** ACTIVITY **
Beneath this line are the data; copy exactly the part of them that opens with the line containing "-137,7 +138,7 @@" and closes with the line containing "padding-left: 50px;", and only that part.

** EXTRACTED MATERIAL **
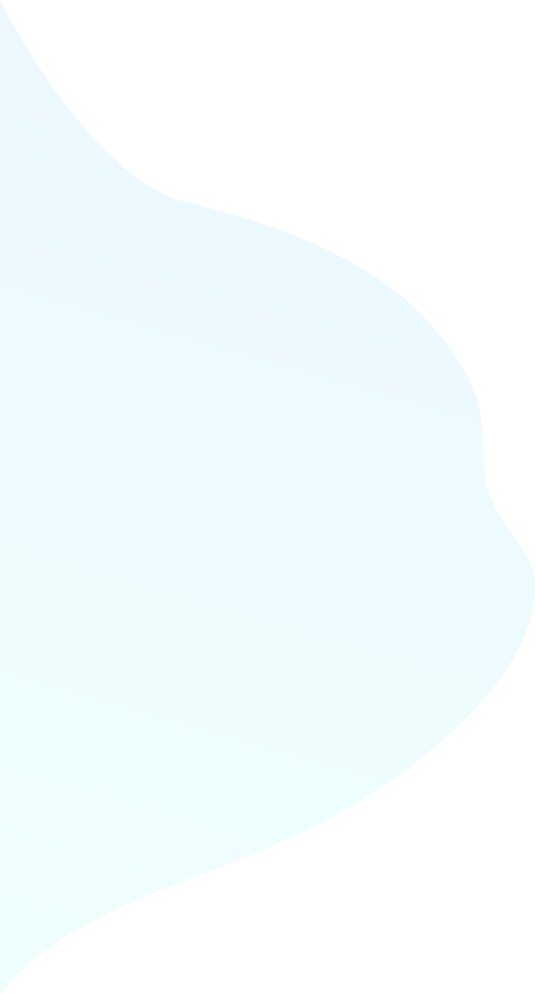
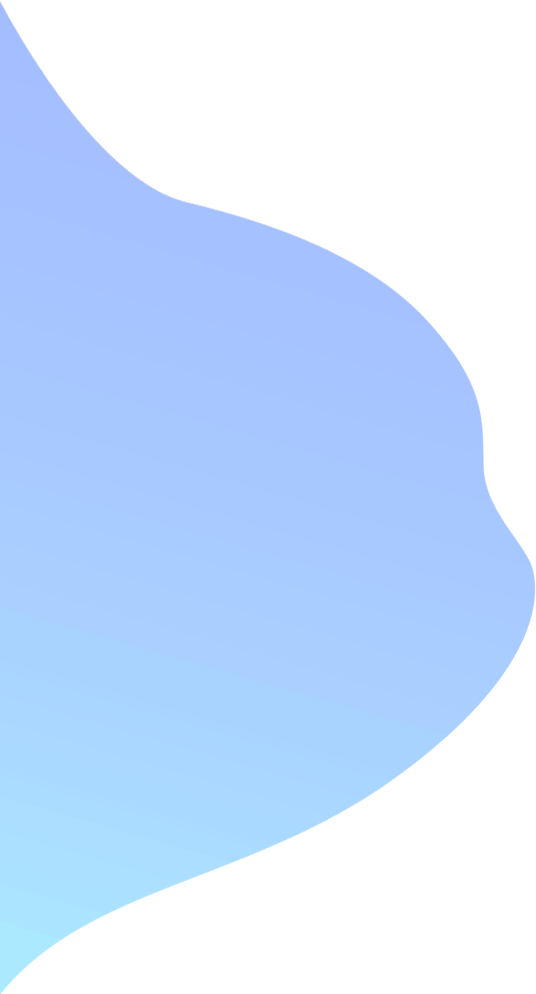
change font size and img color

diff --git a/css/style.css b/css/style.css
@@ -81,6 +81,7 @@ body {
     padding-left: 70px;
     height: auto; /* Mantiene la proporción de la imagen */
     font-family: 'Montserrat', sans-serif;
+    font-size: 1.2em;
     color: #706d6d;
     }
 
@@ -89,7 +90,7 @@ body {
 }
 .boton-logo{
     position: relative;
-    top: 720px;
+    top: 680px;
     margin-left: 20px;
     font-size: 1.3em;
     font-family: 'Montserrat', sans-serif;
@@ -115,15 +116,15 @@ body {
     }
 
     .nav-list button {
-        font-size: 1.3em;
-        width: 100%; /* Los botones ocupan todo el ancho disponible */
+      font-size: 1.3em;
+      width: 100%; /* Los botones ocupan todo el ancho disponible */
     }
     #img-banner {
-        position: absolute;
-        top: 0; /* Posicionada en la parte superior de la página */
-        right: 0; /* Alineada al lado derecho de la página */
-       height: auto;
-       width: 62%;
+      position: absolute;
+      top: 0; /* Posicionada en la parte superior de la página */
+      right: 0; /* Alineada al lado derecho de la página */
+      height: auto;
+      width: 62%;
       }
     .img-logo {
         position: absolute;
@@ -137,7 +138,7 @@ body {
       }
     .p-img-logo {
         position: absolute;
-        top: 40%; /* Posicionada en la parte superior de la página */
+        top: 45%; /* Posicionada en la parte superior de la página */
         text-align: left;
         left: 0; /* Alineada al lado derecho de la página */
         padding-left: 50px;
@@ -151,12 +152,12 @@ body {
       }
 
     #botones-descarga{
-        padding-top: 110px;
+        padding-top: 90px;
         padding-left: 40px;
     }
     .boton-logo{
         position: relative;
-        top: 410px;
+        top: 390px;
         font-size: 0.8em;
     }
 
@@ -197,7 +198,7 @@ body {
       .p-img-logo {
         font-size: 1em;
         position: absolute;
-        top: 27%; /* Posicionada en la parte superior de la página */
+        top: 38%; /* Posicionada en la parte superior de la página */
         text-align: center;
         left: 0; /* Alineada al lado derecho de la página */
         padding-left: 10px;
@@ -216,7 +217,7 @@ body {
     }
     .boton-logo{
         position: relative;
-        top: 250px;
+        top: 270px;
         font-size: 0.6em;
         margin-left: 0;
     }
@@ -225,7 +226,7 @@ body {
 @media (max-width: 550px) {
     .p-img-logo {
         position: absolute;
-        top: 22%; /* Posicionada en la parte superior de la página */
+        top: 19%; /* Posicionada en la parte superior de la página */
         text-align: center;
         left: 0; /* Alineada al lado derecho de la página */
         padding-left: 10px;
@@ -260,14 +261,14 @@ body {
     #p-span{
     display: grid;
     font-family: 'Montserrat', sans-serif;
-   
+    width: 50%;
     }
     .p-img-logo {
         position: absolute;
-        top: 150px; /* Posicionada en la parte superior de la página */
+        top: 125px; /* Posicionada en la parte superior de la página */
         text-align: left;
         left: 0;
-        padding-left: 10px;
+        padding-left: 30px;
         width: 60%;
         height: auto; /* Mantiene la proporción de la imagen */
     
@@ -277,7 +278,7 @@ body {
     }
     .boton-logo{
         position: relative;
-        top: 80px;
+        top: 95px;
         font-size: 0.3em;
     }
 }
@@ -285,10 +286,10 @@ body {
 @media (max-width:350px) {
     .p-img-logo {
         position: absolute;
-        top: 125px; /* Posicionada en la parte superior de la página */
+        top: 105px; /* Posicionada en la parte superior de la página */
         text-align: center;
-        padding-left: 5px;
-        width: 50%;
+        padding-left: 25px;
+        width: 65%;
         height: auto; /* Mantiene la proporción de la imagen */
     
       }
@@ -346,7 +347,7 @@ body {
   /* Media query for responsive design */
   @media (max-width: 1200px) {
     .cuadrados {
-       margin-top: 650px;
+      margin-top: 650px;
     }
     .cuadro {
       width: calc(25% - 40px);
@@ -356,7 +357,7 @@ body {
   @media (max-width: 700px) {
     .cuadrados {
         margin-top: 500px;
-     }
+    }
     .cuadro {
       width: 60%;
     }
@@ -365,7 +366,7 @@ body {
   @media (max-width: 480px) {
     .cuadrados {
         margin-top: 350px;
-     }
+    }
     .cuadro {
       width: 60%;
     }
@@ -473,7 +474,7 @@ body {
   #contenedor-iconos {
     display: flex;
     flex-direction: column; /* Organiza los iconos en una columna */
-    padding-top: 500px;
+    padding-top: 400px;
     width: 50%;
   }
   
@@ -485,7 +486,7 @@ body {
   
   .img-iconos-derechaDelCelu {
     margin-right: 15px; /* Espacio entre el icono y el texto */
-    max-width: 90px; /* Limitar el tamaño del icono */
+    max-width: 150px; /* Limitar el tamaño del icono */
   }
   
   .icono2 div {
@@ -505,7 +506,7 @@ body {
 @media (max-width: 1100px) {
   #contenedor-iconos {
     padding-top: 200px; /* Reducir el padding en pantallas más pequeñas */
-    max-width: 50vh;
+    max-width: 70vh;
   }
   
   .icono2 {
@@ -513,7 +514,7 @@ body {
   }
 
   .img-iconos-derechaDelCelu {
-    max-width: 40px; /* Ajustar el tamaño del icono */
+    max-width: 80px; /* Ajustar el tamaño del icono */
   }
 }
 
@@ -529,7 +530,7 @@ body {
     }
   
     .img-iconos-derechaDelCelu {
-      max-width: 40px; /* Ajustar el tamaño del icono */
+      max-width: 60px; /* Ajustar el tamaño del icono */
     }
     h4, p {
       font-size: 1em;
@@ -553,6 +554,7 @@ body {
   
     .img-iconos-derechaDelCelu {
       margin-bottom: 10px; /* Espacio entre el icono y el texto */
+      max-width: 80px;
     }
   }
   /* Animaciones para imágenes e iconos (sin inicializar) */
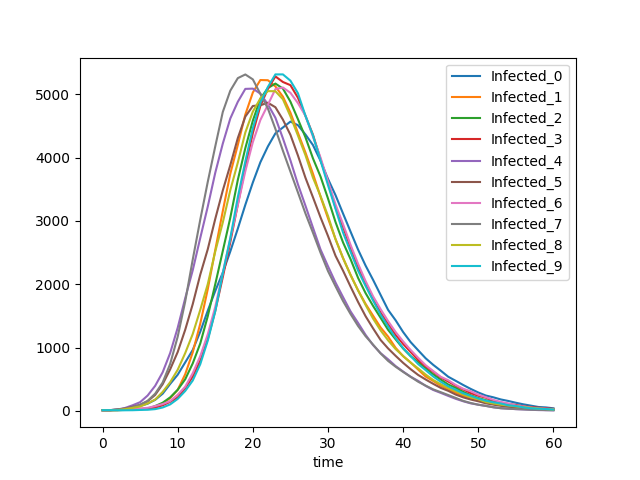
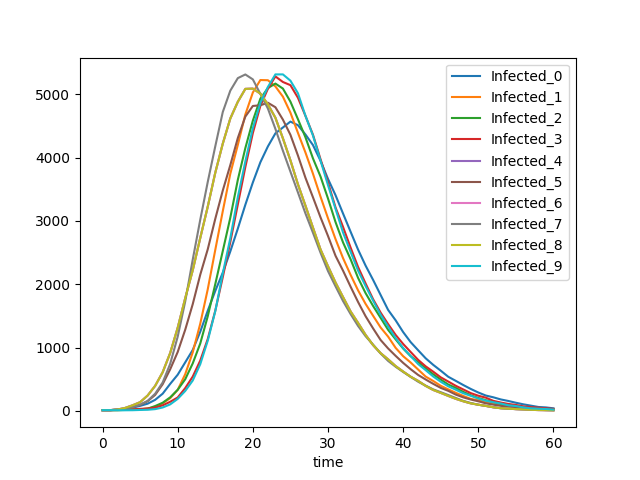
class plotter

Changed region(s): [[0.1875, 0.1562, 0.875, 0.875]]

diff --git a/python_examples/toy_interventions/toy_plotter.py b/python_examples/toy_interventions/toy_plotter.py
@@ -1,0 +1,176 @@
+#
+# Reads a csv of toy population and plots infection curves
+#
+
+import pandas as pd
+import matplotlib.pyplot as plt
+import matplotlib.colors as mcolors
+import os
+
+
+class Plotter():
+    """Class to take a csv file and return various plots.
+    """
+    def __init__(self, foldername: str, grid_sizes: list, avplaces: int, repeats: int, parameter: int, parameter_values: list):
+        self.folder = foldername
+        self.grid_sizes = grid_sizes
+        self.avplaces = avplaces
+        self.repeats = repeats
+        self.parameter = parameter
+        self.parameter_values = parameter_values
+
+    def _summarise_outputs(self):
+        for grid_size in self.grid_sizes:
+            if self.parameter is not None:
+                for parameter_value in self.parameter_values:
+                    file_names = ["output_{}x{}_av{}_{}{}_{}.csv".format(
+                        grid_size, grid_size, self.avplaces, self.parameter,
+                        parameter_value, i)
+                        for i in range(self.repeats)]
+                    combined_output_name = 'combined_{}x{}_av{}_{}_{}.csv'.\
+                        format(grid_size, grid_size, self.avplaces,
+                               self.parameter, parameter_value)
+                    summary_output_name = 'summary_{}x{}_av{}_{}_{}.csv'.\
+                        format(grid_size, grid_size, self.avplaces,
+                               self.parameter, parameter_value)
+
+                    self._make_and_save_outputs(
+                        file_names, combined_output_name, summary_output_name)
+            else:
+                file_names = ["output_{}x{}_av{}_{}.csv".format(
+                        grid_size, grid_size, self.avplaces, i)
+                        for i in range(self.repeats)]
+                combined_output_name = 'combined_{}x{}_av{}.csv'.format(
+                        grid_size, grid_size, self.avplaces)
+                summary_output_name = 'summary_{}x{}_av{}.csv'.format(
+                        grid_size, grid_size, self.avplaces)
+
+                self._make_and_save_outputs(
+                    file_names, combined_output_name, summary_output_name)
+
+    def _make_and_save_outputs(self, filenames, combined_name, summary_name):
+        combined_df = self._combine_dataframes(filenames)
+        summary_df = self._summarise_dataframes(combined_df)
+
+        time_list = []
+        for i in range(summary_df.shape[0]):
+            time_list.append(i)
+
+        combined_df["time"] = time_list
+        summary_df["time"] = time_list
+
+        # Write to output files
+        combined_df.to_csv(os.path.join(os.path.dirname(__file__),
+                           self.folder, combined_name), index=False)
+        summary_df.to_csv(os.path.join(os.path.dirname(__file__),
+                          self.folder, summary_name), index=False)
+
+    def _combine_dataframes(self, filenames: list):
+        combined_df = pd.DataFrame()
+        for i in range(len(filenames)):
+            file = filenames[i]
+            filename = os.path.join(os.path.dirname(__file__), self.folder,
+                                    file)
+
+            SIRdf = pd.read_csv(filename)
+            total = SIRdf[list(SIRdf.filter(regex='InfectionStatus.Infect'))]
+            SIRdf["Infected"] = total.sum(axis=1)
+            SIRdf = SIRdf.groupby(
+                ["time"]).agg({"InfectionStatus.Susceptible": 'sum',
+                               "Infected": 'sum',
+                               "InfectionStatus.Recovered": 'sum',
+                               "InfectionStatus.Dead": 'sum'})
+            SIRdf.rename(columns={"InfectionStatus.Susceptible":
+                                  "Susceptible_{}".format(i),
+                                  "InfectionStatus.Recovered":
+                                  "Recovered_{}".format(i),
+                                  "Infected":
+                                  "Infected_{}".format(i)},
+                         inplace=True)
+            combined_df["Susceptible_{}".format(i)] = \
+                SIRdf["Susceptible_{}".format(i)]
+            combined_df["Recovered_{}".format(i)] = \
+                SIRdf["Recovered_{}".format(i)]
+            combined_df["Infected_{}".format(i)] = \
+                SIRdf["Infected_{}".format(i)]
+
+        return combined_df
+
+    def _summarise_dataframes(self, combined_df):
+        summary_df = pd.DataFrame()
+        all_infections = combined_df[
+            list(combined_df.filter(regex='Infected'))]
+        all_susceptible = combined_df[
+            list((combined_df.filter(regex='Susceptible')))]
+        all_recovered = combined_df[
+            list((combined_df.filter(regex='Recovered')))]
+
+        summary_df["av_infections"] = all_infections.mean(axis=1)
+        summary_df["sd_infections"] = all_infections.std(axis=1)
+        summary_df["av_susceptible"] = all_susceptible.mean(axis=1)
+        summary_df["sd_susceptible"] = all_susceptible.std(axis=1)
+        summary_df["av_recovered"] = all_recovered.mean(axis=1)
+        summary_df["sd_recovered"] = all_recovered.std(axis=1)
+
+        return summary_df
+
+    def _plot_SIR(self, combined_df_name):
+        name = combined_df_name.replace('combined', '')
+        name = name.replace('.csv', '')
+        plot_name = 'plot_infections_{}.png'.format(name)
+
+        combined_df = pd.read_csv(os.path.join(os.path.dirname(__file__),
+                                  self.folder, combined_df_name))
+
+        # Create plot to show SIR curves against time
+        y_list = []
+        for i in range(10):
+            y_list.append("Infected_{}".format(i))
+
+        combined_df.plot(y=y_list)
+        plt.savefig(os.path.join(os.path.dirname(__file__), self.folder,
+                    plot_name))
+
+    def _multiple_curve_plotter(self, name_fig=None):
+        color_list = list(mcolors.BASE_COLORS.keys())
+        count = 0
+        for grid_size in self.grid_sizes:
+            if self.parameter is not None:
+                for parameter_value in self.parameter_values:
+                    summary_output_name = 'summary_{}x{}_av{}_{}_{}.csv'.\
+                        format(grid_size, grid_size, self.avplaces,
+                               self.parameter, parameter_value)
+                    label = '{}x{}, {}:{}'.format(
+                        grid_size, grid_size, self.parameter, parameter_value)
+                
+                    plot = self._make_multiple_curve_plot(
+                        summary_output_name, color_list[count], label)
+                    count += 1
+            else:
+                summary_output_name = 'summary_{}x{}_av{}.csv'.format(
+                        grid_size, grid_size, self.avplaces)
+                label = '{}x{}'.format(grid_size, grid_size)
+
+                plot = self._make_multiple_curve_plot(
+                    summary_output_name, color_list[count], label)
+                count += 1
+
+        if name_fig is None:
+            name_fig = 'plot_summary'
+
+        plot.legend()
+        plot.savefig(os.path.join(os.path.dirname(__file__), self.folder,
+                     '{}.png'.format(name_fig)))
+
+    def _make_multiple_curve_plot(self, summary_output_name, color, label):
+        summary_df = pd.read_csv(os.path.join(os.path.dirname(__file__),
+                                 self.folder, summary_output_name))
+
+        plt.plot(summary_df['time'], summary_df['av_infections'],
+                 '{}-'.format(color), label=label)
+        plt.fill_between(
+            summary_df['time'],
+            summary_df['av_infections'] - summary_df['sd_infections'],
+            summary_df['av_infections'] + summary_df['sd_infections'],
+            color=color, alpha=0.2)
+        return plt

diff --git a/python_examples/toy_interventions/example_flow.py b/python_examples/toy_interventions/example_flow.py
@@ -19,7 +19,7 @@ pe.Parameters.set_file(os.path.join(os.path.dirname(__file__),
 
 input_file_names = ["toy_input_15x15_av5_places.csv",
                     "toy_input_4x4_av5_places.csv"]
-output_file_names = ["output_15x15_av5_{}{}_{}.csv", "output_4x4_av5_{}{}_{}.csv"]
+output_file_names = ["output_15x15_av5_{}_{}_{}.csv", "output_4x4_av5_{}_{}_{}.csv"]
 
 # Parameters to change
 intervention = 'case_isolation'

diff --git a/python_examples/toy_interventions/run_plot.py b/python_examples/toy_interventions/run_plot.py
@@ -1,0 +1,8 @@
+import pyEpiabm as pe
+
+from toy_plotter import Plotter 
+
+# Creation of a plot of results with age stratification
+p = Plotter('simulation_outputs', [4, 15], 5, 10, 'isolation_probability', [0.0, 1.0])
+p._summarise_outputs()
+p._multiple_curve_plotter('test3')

** TASK OUTPUT **
@@ -137,7 +138,7 @@ body {
       }
     .p-img-logo {
         position: absolute;
-        top: 40%; /* Posicionada en la parte superior de la página */
+        top: 45%; /* Posicionada en la parte superior de la página */
         text-align: left;
         left: 0; /* Alineada al lado derecho de la página */
         padding-left: 50px;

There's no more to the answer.